Activity |
From the data that follows, copy every line with the string "apache".

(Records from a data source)
= Beginning of Section =
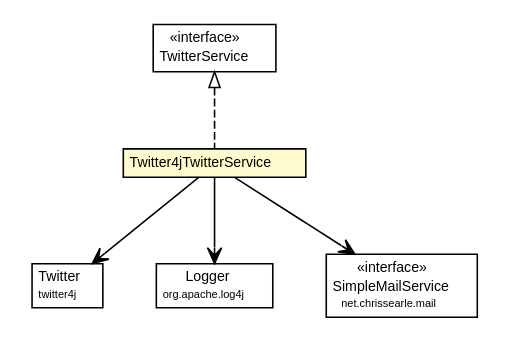
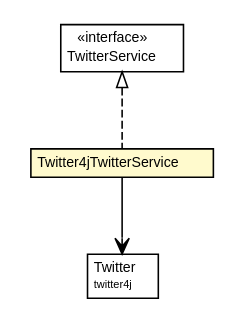
The diagram in flickrvote-twitter/apidocs/net/chrissearle/flickrvote/twitter/Twitter4jTwitterService.dot (chrissearle/twphch), drawn with Graphviz before and after one commit. The commit also changed 991 other files, not shown here.

```diff
--- a/flickrvote-twitter/apidocs/net/chrissearle/flickrvote/twitter/Twitter4jTwitterService.dot
+++ b/flickrvote-twitter/apidocs/net/chrissearle/flickrvote/twitter/Twitter4jTwitterService.dot
@@ -1,53 +1,34 @@
 #!/usr/local/bin/dot
 #
 # Class diagram 
 # Generated by UmlGraph version 4.6 (http://www.spinellis.gr/sw/umlgraph)
 #
 
 digraph G {
 	edge [fontname="Helvetica",fontsize=10,labelfontname="Helvetica",labelfontsize=10];
 	node [fontname="Helvetica",fontsize=10,shape=plaintext];
 	// net.chrissearle.flickrvote.twitter.TwitterService
-	c41 [label=<<table border="0" cellborder="1" cellspacing="0" cellpadding="2" port="p" href="./TwitterService.html">
+	c27 [label=<<table border="0" cellborder="1" cellspacing="0" cellpadding="2" port="p" href="./TwitterService.html">
 		<tr><td><table border="0" cellspacing="0" cellpadding="1">
 			<tr><td> &laquo;interface&raquo; </td></tr>
 			<tr><td> TwitterService </td></tr>
 		</table></td></tr>
 		</table>>, fontname="Helvetica", fontcolor="black", fontsize=9.0];
 	// net.chrissearle.flickrvote.twitter.Twitter4jTwitterService
-	c43 [label=<<table border="0" cellborder="1" cellspacing="0" cellpadding="2" port="p" bgcolor="lemonChiffon" href="./Twitter4jTwitterService.html">
+	c28 [label=<<table border="0" cellborder="1" cellspacing="0" cellpadding="2" port="p" bgcolor="lemonChiffon" href="./Twitter4jTwitterService.html">
 		<tr><td><table border="0" cellspacing="0" cellpadding="1">
 			<tr><td> Twitter4jTwitterService </td></tr>
 		</table></td></tr>
 		</table>>, fontname="Helvetica", fontcolor="black", fontsize=9.0];
 	//net.chrissearle.flickrvote.twitter.Twitter4jTwitterService implements net.chrissearle.flickrvote.twitter.TwitterService
-	c41:p -> c43:p [dir=back,arrowtail=empty,style=dashed];
+	c27:p -> c28:p [dir=back,arrowtail=empty,style=dashed];
 	// net.chrissearle.flickrvote.twitter.Twitter4jTwitterService NAVASSOC twitter4j.Twitter
-	c43:p -> c44:p [taillabel="", label="", headlabel="", fontname="Helvetica", fontcolor="black", fontsize=10.0, color="black", arrowhead=open];
-	// net.chrissearle.flickrvote.twitter.Twitter4jTwitterService NAVASSOC org.apache.log4j.Logger
-	c43:p -> c45:p [taillabel="", label="", headlabel="", fontname="Helvetica", fontcolor="black", fontsize=10.0, color="black", arrowhead=open];
-	// net.chrissearle.flickrvote.twitter.Twitter4jTwitterService NAVASSOC net.chrissearle.mail.SimpleMailService
-	c43:p -> c46:p [taillabel="", label="", headlabel="", fontname="Helvetica", fontcolor="black", fontsize=10.0, color="black", arrowhead=open];
+	c28:p -> c29:p [taillabel="", label="", headlabel="", fontname="Helvetica", fontcolor="black", fontsize=10.0, color="black", arrowhead=open];
 	// twitter4j.Twitter
-	c44 [label=<<table border="0" cellborder="1" cellspacing="0" cellpadding="2" port="p">
+	c29 [label=<<table border="0" cellborder="1" cellspacing="0" cellpadding="2" port="p">
 		<tr><td><table border="0" cellspacing="0" cellpadding="1">
 			<tr><td> Twitter </td></tr>
 			<tr><td><font point-size="7.0"> twitter4j </font></td></tr>
 		</table></td></tr>
 		</table>>, fontname="Helvetica", fontcolor="black", fontsize=9.0];
-	// net.chrissearle.mail.SimpleMailService
-	c46 [label=<<table border="0" cellborder="1" cellspacing="0" cellpadding="2" port="p">
-		<tr><td><table border="0" cellspacing="0" cellpadding="1">
-			<tr><td> &laquo;interface&raquo; </td></tr>
-			<tr><td> SimpleMailService </td></tr>
-			<tr><td><font point-size="7.0"> net.chrissearle.mail </font></td></tr>
-		</table></td></tr>
-		</table>>, fontname="Helvetica", fontcolor="black", fontsize=9.0];
-	// org.apache.log4j.Logger
-	c45 [label=<<table border="0" cellborder="1" cellspacing="0" cellpadding="2" port="p">
-		<tr><td><table border="0" cellspacing="0" cellpadding="1">
-			<tr><td> Logger </td></tr>
-			<tr><td><font point-size="7.0"> org.apache.log4j </font></td></tr>
-		</table></td></tr>
-		</table>>, fontname="Helvetica", fontcolor="black", fontsize=9.0];
 }
```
= End of Section =
Response |
-	// net.chrissearle.flickrvote.twitter.Twitter4jTwitterService NAVASSOC org.apache.log4j.Logger
-	// org.apache.log4j.Logger
-			<tr><td><font point-size="7.0"> org.apache.log4j </font></td></tr>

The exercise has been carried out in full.